Background - Direct acting antivirals (DAAs) for hepatitis C virus (HCV) have quite changed the therapeutic routine in the last few years. Reported rates of sustained virological response (SVR), exceed 90% in all patients subgroups. Other, even more effective, DAAs combinations are being developed for use in the most difficult to treat and advanced patients, aiming for 100% of SVR in 100% of cases. The perspective is the eradication of HCV and reduction of main complications: liver cirrhosis and hepatocellular carcinoma. Aim and Methodology - Dealing with justice issues related to DAAs for HCV in Italy through the anlysis of available literature and documentation. Results - The ethical principle of beneficence/non maleficence is fulfilled for new DAAs. Otherwise, the principle of justice in a welfare context, like Italian National Health Service (NHS), generally requires “to give everyone his/her own" to feed citizens’ health needs. Anyway, in a setting of restricted access due to DAAs costs, availability and the wait for even better and universally applicable regimens is the crucial knot to deal with from justice perspective, also considering the need for a balance both of NHS expenditure and “inter nosological” fairness (e.g., oncology, neurology, etc.). So, the selection of patients for immediate treatment or deferral entails adherence to established and ethically accountable policies. In Italy, as well as in other countries, the early solution in 2015 was a stratification of patients for prioritization of treatment according a “needs-based” approach, which means allowing IFN-free DAAs treatment in patients with advanced fibrosis or cirrhosis, while keeping on hold persons with lesser stages of liver disease, through ‘informed deferral’ policies aimed at saving a really informed consent. Another justice issue is the conflict between the patient’s “right to care” and NHS economic charge due to the prevalence of HCV+ patients ≥ 70 yy (nearly half of overall infected subjects). The question is: given limited resources, why paying DAAs therapy for HCV+ >70yy (with compensated liver disease, including cirrhosis) since life expectancy is similar to that of HCV- (except for decompensated cirrhosis)? Save for clinical benefit, this selection can be justifiable on condition that a punctual social/individual information be provided, also strengthening patient/public involvement. Moreover, a fair access to DAAs necessarily works through a continuous clinical/epidemiological follow-up aimed at preserving the primacy of patient’s clinical benefit in an overall sustainability, also paying attention to different impact of DAAs in different subgroups. Since the update of DAAs evidence, Italian Medicines Agency (AIFA) has identified in March 2017 the new priority reimbursement criteria for the treatment with the new DAAs. The goal is to treat all eligible patients preserving welfare justice and sustainability. Conclusion - Even if the price of new DAAs will be reduced through competition and patent expiration, the phenomenon of high drug costs will go on in the next decades and we need proper tools to face the problems of distributive justice that come with it, starting from a clear declaration of which justice approach is assumed, and consequently, collaboration among all stakeholders.
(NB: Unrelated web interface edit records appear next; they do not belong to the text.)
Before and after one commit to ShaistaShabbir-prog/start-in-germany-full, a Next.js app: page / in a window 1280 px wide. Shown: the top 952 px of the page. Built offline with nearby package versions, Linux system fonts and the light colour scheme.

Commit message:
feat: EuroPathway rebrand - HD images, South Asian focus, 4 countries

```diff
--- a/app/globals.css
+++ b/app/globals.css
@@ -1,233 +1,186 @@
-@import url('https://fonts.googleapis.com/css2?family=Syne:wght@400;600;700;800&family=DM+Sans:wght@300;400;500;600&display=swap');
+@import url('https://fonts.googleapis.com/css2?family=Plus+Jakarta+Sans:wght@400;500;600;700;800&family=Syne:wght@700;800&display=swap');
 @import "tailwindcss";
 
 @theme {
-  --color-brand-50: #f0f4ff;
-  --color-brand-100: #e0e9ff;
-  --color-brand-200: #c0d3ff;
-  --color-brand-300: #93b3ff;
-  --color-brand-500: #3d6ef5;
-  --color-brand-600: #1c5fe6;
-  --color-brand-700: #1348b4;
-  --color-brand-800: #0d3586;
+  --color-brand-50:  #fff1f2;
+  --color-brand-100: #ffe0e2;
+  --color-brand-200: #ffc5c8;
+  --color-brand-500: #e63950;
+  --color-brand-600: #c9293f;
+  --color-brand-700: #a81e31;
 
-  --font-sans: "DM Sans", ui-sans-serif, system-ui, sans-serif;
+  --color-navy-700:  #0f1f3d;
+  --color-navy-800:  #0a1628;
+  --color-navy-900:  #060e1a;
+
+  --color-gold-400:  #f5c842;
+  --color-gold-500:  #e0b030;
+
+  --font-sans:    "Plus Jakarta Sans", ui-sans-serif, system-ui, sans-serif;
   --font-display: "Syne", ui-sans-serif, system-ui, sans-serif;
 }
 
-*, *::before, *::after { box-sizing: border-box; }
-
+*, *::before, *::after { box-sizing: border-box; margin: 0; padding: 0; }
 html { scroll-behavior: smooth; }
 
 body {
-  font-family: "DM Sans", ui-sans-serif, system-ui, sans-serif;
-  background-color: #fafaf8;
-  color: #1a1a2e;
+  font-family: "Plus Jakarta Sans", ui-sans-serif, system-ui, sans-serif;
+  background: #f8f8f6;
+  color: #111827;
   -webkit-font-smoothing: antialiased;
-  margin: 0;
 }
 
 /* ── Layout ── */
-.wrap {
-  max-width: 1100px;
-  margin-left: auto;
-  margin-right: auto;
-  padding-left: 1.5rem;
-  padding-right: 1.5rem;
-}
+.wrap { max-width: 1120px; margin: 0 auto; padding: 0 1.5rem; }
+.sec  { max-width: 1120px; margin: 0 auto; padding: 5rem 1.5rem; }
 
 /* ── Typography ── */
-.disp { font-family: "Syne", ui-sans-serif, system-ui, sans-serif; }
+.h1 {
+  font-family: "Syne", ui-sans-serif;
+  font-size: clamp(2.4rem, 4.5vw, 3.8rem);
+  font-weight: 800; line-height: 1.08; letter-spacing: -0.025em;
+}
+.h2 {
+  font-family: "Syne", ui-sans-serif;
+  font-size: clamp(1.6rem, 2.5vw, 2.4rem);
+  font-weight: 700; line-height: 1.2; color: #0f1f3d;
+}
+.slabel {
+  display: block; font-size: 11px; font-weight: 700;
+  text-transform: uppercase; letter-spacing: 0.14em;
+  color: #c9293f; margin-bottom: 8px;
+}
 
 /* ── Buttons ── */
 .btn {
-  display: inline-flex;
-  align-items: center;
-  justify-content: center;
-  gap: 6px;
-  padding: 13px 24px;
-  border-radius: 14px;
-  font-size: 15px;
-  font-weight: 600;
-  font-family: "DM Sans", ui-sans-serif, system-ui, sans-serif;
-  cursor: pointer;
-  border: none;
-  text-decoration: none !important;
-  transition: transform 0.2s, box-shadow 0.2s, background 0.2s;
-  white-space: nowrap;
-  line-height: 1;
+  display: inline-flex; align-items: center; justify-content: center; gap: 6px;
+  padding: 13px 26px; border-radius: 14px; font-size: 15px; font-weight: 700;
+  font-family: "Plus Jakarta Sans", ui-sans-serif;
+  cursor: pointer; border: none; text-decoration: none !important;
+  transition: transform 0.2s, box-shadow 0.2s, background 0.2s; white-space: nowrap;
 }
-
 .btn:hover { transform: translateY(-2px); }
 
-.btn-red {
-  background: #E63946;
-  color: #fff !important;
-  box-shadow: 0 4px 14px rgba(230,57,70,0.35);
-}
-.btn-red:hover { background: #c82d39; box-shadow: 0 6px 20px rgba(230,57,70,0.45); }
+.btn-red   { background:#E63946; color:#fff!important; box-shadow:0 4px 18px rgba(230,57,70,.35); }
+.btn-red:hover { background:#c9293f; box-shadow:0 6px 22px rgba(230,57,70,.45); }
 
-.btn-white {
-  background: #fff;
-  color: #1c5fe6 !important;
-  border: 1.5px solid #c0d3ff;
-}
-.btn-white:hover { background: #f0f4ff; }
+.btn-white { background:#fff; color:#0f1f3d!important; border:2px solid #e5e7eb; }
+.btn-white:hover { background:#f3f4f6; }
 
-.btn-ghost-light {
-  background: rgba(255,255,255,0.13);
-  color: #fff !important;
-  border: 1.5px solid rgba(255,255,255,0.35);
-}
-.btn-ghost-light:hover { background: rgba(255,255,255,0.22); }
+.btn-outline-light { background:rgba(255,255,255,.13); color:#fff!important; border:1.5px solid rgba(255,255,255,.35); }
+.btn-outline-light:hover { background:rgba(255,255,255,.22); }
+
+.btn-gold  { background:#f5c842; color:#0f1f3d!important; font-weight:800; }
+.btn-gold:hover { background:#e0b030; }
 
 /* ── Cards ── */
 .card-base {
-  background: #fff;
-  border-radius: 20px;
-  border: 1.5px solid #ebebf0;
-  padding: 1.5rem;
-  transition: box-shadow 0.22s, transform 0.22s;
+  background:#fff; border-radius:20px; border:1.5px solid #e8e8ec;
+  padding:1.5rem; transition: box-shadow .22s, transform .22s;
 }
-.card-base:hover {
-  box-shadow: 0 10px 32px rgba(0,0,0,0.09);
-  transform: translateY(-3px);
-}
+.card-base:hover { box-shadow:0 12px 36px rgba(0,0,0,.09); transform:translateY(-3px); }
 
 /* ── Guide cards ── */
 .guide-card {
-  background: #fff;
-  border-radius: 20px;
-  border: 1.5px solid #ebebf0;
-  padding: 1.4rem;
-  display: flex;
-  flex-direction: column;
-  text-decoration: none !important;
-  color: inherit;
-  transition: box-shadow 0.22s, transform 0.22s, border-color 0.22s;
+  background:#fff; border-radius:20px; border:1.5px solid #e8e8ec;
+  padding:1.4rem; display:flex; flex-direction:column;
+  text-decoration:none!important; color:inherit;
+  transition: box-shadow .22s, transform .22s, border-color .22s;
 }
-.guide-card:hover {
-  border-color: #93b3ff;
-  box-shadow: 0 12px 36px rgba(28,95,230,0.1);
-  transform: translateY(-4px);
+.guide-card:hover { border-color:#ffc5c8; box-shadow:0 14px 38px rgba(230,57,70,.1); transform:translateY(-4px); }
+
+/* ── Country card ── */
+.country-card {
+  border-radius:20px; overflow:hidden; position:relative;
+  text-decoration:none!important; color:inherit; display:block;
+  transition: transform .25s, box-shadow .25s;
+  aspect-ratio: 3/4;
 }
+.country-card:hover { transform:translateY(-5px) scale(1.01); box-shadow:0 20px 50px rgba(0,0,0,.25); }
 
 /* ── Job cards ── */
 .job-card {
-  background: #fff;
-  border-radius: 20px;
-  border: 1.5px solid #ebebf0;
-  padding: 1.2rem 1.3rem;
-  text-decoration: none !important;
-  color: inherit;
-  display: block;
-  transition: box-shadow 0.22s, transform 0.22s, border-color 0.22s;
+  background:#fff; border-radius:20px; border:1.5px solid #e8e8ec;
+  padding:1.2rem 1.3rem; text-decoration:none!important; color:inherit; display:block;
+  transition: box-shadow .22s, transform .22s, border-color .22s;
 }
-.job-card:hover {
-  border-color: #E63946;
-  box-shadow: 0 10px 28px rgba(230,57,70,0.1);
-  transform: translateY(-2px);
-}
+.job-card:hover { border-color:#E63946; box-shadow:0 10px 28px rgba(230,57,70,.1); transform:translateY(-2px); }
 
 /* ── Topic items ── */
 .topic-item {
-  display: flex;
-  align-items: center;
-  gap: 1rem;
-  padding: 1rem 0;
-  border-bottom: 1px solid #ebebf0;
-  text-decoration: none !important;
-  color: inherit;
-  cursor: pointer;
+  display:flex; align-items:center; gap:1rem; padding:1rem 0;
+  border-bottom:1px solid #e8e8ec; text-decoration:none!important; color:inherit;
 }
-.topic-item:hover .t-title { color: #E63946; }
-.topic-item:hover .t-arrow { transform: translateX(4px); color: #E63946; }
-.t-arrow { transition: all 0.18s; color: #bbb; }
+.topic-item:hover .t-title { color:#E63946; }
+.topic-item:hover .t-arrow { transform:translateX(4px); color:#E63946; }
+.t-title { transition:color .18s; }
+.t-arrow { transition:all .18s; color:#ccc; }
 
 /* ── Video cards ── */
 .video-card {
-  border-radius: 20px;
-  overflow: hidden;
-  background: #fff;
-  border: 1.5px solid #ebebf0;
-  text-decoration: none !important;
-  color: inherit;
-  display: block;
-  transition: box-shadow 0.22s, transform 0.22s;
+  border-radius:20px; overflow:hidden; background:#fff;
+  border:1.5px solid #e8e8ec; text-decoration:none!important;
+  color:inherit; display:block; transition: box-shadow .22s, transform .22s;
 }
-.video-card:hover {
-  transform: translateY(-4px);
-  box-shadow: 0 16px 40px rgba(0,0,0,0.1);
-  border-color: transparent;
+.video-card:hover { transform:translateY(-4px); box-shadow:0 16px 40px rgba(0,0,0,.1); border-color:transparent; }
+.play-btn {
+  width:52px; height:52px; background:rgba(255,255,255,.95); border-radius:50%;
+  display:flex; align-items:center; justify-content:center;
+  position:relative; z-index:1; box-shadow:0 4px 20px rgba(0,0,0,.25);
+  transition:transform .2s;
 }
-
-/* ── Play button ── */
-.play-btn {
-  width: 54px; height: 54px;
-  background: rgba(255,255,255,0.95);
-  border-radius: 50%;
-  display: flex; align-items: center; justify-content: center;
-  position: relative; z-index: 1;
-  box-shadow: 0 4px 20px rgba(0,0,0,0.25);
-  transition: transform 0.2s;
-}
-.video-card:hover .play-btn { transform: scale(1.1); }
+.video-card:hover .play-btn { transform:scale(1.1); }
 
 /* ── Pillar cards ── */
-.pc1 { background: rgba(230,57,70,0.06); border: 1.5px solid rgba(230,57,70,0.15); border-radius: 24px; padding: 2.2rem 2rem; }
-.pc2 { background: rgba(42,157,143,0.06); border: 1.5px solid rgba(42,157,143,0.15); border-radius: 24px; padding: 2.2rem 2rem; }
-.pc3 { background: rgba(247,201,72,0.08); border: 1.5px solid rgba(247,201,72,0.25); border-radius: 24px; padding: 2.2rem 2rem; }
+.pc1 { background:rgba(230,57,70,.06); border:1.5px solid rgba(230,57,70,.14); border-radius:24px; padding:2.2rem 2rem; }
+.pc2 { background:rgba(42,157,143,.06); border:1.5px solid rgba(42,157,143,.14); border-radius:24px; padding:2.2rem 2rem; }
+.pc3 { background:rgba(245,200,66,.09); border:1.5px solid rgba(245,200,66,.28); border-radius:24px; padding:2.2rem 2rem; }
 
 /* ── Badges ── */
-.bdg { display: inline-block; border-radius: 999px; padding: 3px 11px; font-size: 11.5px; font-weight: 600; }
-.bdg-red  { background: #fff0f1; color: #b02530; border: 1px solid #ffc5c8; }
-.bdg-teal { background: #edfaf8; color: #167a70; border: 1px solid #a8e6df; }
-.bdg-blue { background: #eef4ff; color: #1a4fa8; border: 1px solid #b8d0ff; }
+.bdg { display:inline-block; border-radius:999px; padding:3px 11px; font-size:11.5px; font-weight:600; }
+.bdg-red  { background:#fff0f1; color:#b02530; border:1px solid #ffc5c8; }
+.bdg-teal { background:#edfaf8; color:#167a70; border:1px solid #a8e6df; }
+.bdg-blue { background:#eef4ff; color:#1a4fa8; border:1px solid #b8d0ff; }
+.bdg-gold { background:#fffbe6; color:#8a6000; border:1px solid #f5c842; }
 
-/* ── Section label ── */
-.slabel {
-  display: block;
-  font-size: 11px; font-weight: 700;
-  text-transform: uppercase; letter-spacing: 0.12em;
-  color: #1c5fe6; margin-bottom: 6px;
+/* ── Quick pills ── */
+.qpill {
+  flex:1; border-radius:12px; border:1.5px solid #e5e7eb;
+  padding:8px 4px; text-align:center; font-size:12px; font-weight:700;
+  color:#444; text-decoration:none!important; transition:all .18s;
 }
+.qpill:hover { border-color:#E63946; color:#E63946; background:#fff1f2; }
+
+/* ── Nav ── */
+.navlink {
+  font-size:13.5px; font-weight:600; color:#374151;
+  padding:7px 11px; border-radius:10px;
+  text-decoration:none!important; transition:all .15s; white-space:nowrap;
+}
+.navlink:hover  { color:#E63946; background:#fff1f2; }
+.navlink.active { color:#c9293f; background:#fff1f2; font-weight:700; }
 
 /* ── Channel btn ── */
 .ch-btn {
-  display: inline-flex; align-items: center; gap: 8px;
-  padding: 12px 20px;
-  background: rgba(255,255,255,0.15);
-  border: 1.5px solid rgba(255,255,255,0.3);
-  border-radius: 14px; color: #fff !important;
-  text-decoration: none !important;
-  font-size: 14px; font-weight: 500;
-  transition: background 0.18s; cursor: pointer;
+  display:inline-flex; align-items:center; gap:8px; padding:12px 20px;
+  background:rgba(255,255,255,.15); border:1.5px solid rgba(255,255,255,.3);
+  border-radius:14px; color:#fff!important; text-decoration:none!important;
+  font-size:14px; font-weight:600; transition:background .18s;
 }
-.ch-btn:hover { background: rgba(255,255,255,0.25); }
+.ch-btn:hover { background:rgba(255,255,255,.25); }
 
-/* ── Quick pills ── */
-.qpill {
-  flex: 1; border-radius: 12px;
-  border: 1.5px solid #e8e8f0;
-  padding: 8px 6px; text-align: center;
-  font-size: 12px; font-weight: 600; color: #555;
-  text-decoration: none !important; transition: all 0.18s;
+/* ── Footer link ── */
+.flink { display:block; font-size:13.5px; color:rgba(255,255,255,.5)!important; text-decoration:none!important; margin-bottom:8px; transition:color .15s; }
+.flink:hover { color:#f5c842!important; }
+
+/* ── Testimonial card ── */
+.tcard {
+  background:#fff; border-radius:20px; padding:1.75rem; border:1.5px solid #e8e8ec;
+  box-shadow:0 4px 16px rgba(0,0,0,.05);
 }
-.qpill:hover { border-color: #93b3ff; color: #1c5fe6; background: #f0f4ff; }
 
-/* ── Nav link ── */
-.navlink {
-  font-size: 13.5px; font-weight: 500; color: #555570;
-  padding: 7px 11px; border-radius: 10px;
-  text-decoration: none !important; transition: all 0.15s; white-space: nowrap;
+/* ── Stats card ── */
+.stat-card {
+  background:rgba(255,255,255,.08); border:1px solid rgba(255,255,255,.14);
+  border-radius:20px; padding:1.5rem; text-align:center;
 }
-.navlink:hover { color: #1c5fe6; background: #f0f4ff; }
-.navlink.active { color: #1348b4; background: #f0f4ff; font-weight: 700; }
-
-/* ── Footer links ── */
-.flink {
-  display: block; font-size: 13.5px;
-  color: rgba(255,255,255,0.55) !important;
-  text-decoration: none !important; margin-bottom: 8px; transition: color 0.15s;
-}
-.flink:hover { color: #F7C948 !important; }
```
|Title of host publication||“Justice in Health Care – Values in Conflict”|
|Publication status||Published - 2017|
|Event||2017 EACME Annual Conference - Barcellona|
Duration: 7 Sep 2017 → 9 Sep 2017
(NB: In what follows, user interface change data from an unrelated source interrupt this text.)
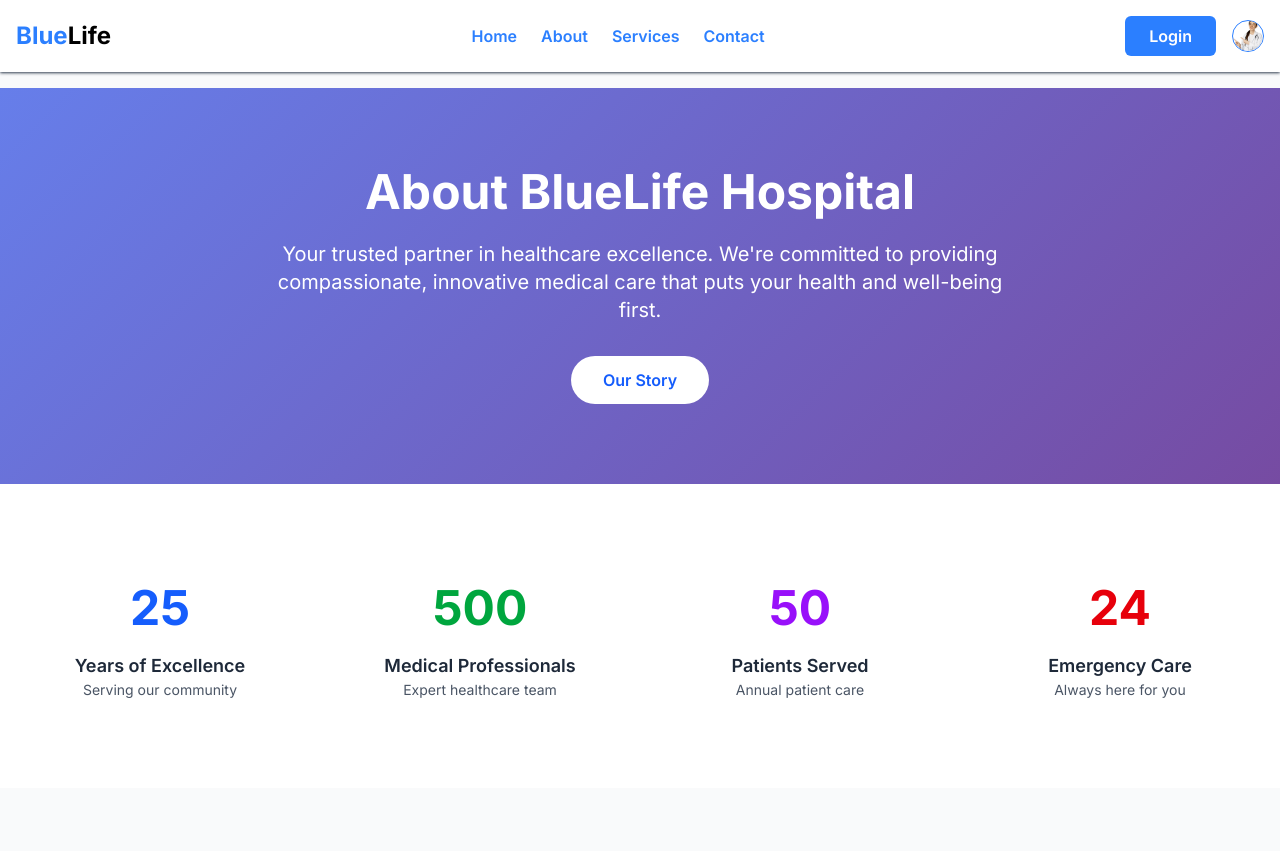
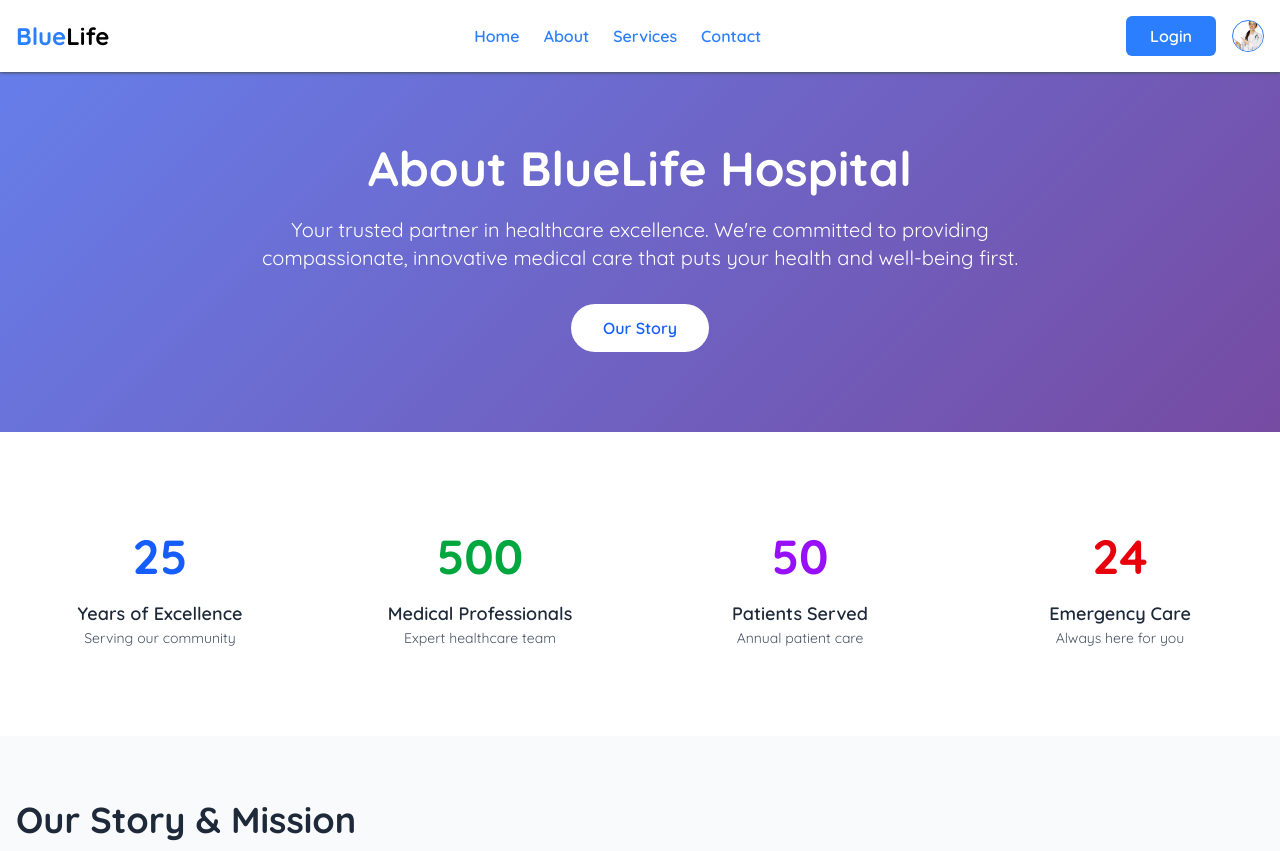
Before and after one commit to Grealishgit/BlueLife-Hospital, a PHP site: page /about.php in a window 1280 px wide. Shown: the top 851 px of the page. Run offline with PHP 8.4, Linux system fonts and the light colour scheme.

Commit message:
Refactor about and services pages for improved styling and functionality

```diff
--- a/about.php
+++ b/about.php
@@ -7,10 +7,10 @@
     <script src="https://cdn.jsdelivr.net/npm/@tailwindcss/browser@4"></script>
     <title>About Us - BlueLife Hospital</title>
     <style>
-    @import url('https://fonts.googleapis.com/css2?family=Inter:wght@300;400;500;600;700&display=swap');
+        @import url('https://fonts.googleapis.com/css2?family=Quicksand:wght@300..700&family=Signika:wght@300..700&family=Ubuntu:ital,wght@0,300;0,400;0,500;0,700;1,300;1,400;1,500;1,700&display=swap');
 
         body {
-        font-family: 'Inter', sans-serif;
+            font-family: 'Quicksand', sans-serif;
         }
 
         .about-card {
@@ -44,7 +44,7 @@
     <?php include 'app/Views/navbar.php'; ?>
 
     <!-- Hero Section -->
-    <section class="gradient-bg text-white py-20 mt-16">
+    <section class="gradient-bg text-white py-20 mt-10">
         <div class="container mx-auto px-4 text-center">
             <h1 class="text-5xl font-bold mb-6">About BlueLife Hospital</h1>
             <p class="text-xl mb-8 max-w-3xl mx-auto">
--- a/services.php
+++ b/services.php
@@ -7,10 +7,10 @@
     <script src="https://cdn.jsdelivr.net/npm/@tailwindcss/browser@4"></script>
     <title>Our Services - BlueLife Hospital</title>
     <style>
-    @import url('https://fonts.googleapis.com/css2?family=Inter:wght@300;400;500;600;700&display=swap');
+        @import url('https://fonts.googleapis.com/css2?family=Quicksand:wght@300..700&family=Signika:wght@300..700&family=Ubuntu:ital,wght@0,300;0,400;0,500;0,700;1,300;1,400;1,500;1,700&display=swap');
 
         body {
-        font-family: 'Inter', sans-serif;
+            font-family: 'Quicksand', sans-serif;
         }
 
         .service-card {
@@ -42,7 +42,7 @@
     <?php include 'app/Views/navbar.php'; ?>
 
     <!-- Hero Section -->
-    <section class="gradient-bg text-white py-20 mt-16">
+    <section class="gradient-bg text-white py-20 mt-10">
         <div class="container mx-auto px-4 text-center">
             <h1 class="text-5xl font-bold mb-6">Our Medical Services</h1>
             <p class="text-xl mb-8 max-w-3xl mx-auto">
```
Lines whose indentation alone changed are shown as unchanged.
|Conference||2017 EACME Annual Conference|
|Period||7/9/17 → 9/9/17|